▶ **Data for this exercise**:
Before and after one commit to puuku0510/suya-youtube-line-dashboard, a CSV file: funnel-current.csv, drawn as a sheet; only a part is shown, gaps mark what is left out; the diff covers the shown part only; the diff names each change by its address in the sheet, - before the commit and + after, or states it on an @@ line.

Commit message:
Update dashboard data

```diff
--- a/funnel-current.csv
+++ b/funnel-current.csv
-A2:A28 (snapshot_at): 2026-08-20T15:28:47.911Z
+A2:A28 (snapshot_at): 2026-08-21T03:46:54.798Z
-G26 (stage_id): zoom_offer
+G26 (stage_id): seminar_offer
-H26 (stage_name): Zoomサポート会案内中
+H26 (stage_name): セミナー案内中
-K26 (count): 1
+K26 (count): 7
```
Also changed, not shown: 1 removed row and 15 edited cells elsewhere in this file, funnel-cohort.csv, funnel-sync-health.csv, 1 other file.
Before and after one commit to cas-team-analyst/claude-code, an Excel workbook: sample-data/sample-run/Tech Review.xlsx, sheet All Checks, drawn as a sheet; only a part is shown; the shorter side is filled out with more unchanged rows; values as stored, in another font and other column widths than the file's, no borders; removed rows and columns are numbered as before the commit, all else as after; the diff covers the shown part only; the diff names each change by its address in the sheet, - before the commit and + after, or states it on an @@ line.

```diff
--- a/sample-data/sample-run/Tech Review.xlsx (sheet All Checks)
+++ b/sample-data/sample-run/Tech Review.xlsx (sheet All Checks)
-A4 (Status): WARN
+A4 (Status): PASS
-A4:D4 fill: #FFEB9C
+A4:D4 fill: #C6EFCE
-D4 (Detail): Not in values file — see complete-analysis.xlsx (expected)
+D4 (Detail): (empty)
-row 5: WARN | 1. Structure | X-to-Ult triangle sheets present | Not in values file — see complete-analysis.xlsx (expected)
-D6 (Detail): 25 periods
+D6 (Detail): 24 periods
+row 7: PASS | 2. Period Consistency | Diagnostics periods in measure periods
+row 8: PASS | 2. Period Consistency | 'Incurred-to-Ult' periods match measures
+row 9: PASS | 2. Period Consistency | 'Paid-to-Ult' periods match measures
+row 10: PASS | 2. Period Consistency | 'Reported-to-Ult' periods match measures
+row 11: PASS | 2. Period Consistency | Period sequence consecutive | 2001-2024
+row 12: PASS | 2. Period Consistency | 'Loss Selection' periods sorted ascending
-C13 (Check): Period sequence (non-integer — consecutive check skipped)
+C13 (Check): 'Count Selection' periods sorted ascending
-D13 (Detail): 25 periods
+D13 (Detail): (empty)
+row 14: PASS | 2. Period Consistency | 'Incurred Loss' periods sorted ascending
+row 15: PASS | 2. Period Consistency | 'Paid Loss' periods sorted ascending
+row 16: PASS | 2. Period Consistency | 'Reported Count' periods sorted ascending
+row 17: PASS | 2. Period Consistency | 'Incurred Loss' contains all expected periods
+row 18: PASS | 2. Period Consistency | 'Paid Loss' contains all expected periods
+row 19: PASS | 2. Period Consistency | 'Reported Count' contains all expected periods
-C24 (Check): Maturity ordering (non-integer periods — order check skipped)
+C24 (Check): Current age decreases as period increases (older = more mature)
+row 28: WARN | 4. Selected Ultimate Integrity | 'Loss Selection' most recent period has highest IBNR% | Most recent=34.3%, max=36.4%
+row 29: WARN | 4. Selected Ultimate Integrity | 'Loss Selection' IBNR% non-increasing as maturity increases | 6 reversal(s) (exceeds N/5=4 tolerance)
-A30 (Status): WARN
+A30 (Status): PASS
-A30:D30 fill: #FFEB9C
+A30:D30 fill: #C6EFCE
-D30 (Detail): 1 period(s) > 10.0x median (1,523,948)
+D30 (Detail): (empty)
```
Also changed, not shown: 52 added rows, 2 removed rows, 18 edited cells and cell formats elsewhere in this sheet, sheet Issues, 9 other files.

▶ **Your assignment**:
In the listing above, locate each line with "WARN" and copy it.

▶ **Task solution**:
-A4 (Status): WARN
-row 5: WARN | 1. Structure | X-to-Ult triangle sheets present | Not in values file — see complete-analysis.xlsx (expected)
+row 28: WARN | 4. Selected Ultimate Integrity | 'Loss Selection' most recent period has highest IBNR% | Most recent=34.3%, max=36.4%
+row 29: WARN | 4. Selected Ultimate Integrity | 'Loss Selection' IBNR% non-increasing as maturity increases | 6 reversal(s) (exceeds N/5=4 tolerance)
-A30 (Status): WARN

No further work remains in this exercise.